_REQUIREMENT_
Reproduce all of the records word for word, omitting the pictures.

(SUPPLIED RECORDS)

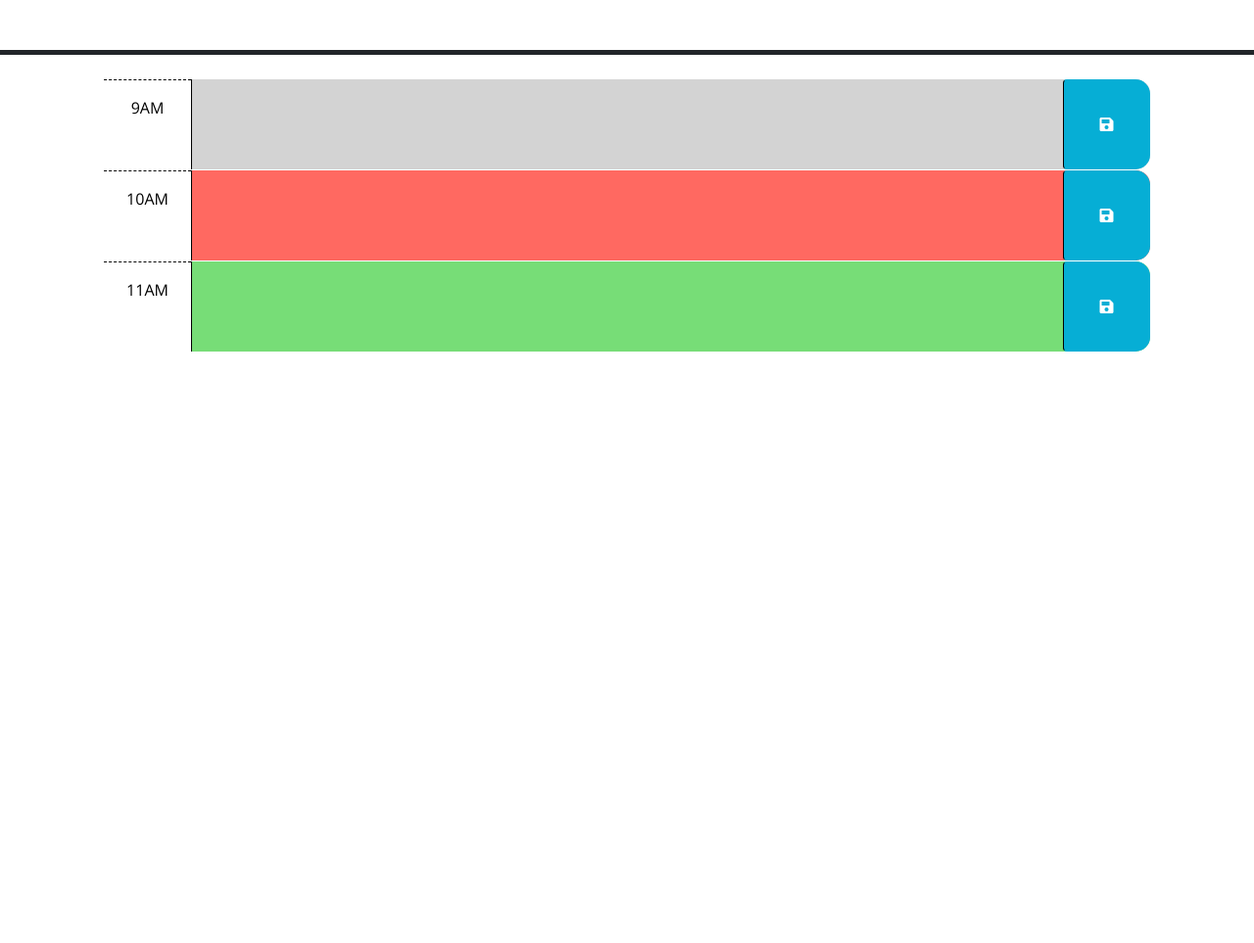
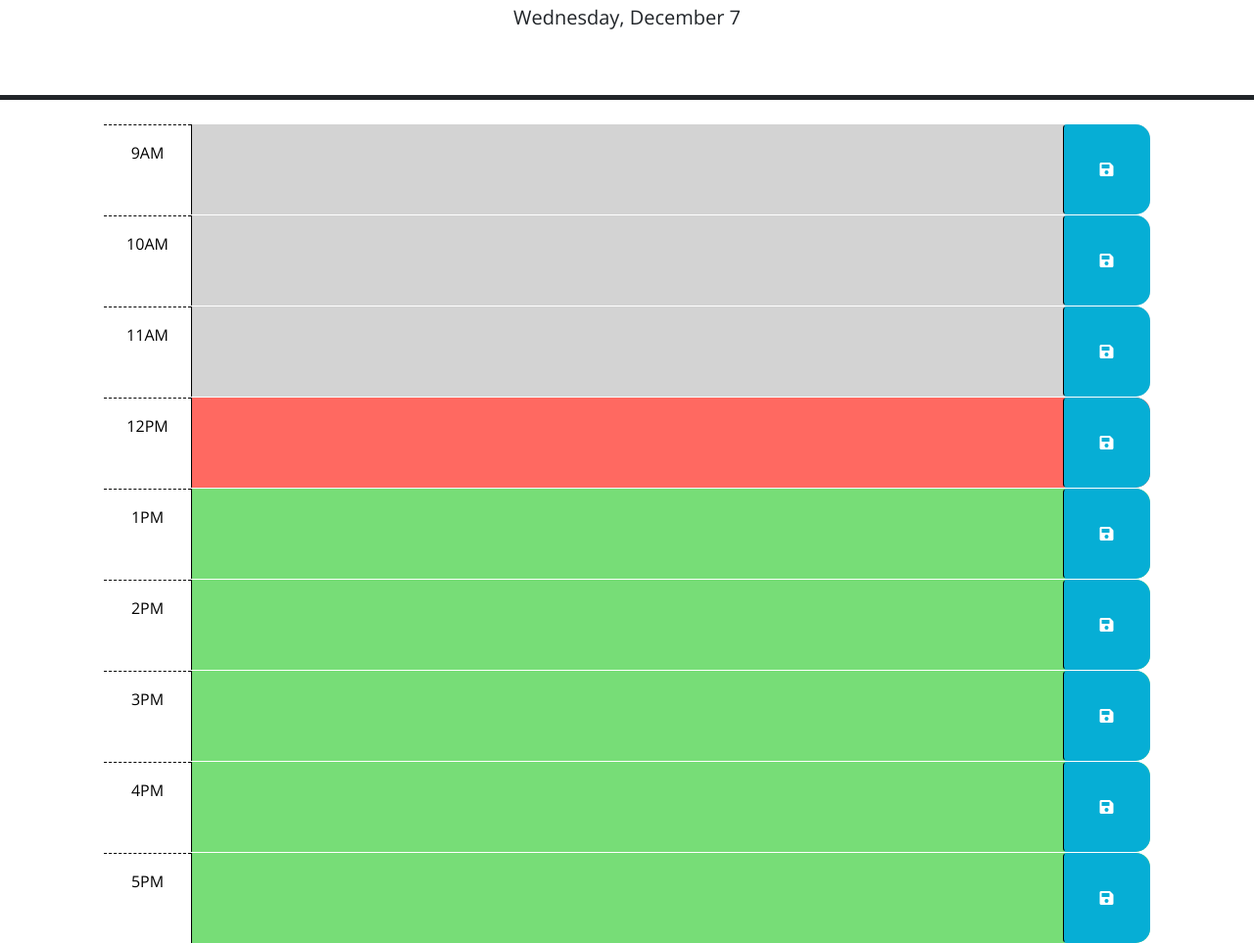
Before and after one commit to DesmondSaelee/work-calendar, a plain HTML site: page index.html in a window 1280 px wide. Shown: the part 176-1139 px from the top of the page at 98% size. Before the commit the page ends 800 px from the top, so only its background shows below. Drawn offline with nearby package versions, Linux system fonts and the light colour scheme.

Commit message:
added more rows of time for calendar in html. added current date in the header in javascript.

```diff
--- a/index.html
+++ b/index.html
@@ -49,7 +49,7 @@
       </div>
 
       <!-- Example of a a present time block. The "present" class adds a red background color. -->
-      <div id="hour-10" class="row time-block present">
+      <div id="hour-10" class="row time-block past">
         <div class="col-2 col-md-1 hour text-center py-3">10AM</div>
         <textarea class="col-8 col-md-10 description" rows="3"> </textarea>
         <button class="btn saveBtn col-2 col-md-1" aria-label="save">
@@ -58,8 +58,56 @@
       </div>
 
       <!-- Example of a future time block. The "future" class adds a green background color. -->
-      <div id="hour-11" class="row time-block future">
+      <div id="hour-11" class="row time-block past">
         <div class="col-2 col-md-1 hour text-center py-3">11AM</div>
+        <textarea class="col-8 col-md-10 description" rows="3"> </textarea>
+        <button class="btn saveBtn col-2 col-md-1" aria-label="save">
+          <i class="fas fa-save" aria-hidden="true"></i>
+        </button>
+      </div>
+
+      <div id="hour-12" class="row time-block present">
+        <div class="col-2 col-md-1 hour text-center py-3">12PM</div>
+        <textarea class="col-8 col-md-10 description" rows="3"> </textarea>
+        <button class="btn saveBtn col-2 col-md-1" aria-label="save">
+          <i class="fas fa-save" aria-hidden="true"></i>
+        </button>
+      </div>
+
+      <div id="hour-13" class="row time-block future">
+        <div class="col-2 col-md-1 hour text-center py-3">1PM</div>
+        <textarea class="col-8 col-md-10 description" rows="3"> </textarea>
+        <button class="btn saveBtn col-2 col-md-1" aria-label="save">
+          <i class="fas fa-save" aria-hidden="true"></i>
+        </button>
+      </div>
+
+      <div id="hour-14" class="row time-block future">
+        <div class="col-2 col-md-1 hour text-center py-3">2PM</div>
+        <textarea class="col-8 col-md-10 description" rows="3"> </textarea>
+        <button class="btn saveBtn col-2 col-md-1" aria-label="save">
+          <i class="fas fa-save" aria-hidden="true"></i>
+        </button>
+      </div>
+
+      <div id="hour-15" class="row time-block future">
+        <div class="col-2 col-md-1 hour text-center py-3">3PM</div>
+        <textarea class="col-8 col-md-10 description" rows="3"> </textarea>
+        <button class="btn saveBtn col-2 col-md-1" aria-label="save">
+          <i class="fas fa-save" aria-hidden="true"></i>
+        </button>
+      </div>
+
+      <div id="hour-16" class="row time-block future">
+        <div class="col-2 col-md-1 hour text-center py-3">4PM</div>
+        <textarea class="col-8 col-md-10 description" rows="3"> </textarea>
+        <button class="btn saveBtn col-2 col-md-1" aria-label="save">
+          <i class="fas fa-save" aria-hidden="true"></i>
+        </button>
+      </div>
+
+      <div id="hour-17" class="row time-block future">
+        <div class="col-2 col-md-1 hour text-center py-3">5PM</div>
         <textarea class="col-8 col-md-10 description" rows="3"> </textarea>
         <button class="btn saveBtn col-2 col-md-1" aria-label="save">
           <i class="fas fa-save" aria-hidden="true"></i>
--- a/script.js
+++ b/script.js
@@ -1,6 +1,8 @@
 // Wrap all code that interacts with the DOM in a call to jQuery to ensure that
 // the code isn't run until the browser has finished rendering all the elements
 // in the html.
+var today = dayjs();
+$('#currentDay').text(today.format('dddd, MMMM D'));
 $(function () {
     // TODO: Add a listener for click events on the save button. This code should
     // use the id in the containing time-block as a key to save the user input in
```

(End SUPPLIED RECORDS)

_RESULT FOR THIS TASK_
Before and after one commit to DesmondSaelee/work-calendar, a plain HTML site: page index.html in a window 1280 px wide. Shown: the part 176-1139 px from the top of the page at 98% size. Before the commit the page ends 800 px from the top, so only its background shows below. Drawn offline with nearby package versions, Linux system fonts and the light colour scheme.

Commit message:
added more rows of time for calendar in html. added current date in the header in javascript.

```diff
--- a/index.html
+++ b/index.html
@@ -49,7 +49,7 @@
       </div>
 
       <!-- Example of a a present time block. The "present" class adds a red background color. -->
-      <div id="hour-10" class="row time-block present">
+      <div id="hour-10" class="row time-block past">
         <div class="col-2 col-md-1 hour text-center py-3">10AM</div>
         <textarea class="col-8 col-md-10 description" rows="3"> </textarea>
         <button class="btn saveBtn col-2 col-md-1" aria-label="save">
@@ -58,8 +58,56 @@
       </div>
 
       <!-- Example of a future time block. The "future" class adds a green background color. -->
-      <div id="hour-11" class="row time-block future">
+      <div id="hour-11" class="row time-block past">
         <div class="col-2 col-md-1 hour text-center py-3">11AM</div>
+        <textarea class="col-8 col-md-10 description" rows="3"> </textarea>
+        <button class="btn saveBtn col-2 col-md-1" aria-label="save">
+          <i class="fas fa-save" aria-hidden="true"></i>
+        </button>
+      </div>
+
+      <div id="hour-12" class="row time-block present">
+        <div class="col-2 col-md-1 hour text-center py-3">12PM</div>
+        <textarea class="col-8 col-md-10 description" rows="3"> </textarea>
+        <button class="btn saveBtn col-2 col-md-1" aria-label="save">
+          <i class="fas fa-save" aria-hidden="true"></i>
+        </button>
+      </div>
+
+      <div id="hour-13" class="row time-block future">
+        <div class="col-2 col-md-1 hour text-center py-3">1PM</div>
+        <textarea class="col-8 col-md-10 description" rows="3"> </textarea>
+        <button class="btn saveBtn col-2 col-md-1" aria-label="save">
+          <i class="fas fa-save" aria-hidden="true"></i>
+        </button>
+      </div>
+
+      <div id="hour-14" class="row time-block future">
+        <div class="col-2 col-md-1 hour text-center py-3">2PM</div>
+        <textarea class="col-8 col-md-10 description" rows="3"> </textarea>
+        <button class="btn saveBtn col-2 col-md-1" aria-label="save">
+          <i class="fas fa-save" aria-hidden="true"></i>
+        </button>
+      </div>
+
+      <div id="hour-15" class="row time-block future">
+        <div class="col-2 col-md-1 hour text-center py-3">3PM</div>
+        <textarea class="col-8 col-md-10 description" rows="3"> </textarea>
+        <button class="btn saveBtn col-2 col-md-1" aria-label="save">
+          <i class="fas fa-save" aria-hidden="true"></i>
+        </button>
+      </div>
+
+      <div id="hour-16" class="row time-block future">
+        <div class="col-2 col-md-1 hour text-center py-3">4PM</div>
+        <textarea class="col-8 col-md-10 description" rows="3"> </textarea>
+        <button class="btn saveBtn col-2 col-md-1" aria-label="save">
+          <i class="fas fa-save" aria-hidden="true"></i>
+        </button>
+      </div>
+
+      <div id="hour-17" class="row time-block future">
+        <div class="col-2 col-md-1 hour text-center py-3">5PM</div>
         <textarea class="col-8 col-md-10 description" rows="3"> </textarea>
         <button class="btn saveBtn col-2 col-md-1" aria-label="save">
           <i class="fas fa-save" aria-hidden="true"></i>
--- a/script.js
+++ b/script.js
@@ -1,6 +1,8 @@
 // Wrap all code that interacts with the DOM in a call to jQuery to ensure that
 // the code isn't run until the browser has finished rendering all the elements
 // in the html.
+var today = dayjs();
+$('#currentDay').text(today.format('dddd, MMMM D'));
 $(function () {
     // TODO: Add a listener for click events on the save button. This code should
     // use the id in the containing time-block as a key to save the user input in
```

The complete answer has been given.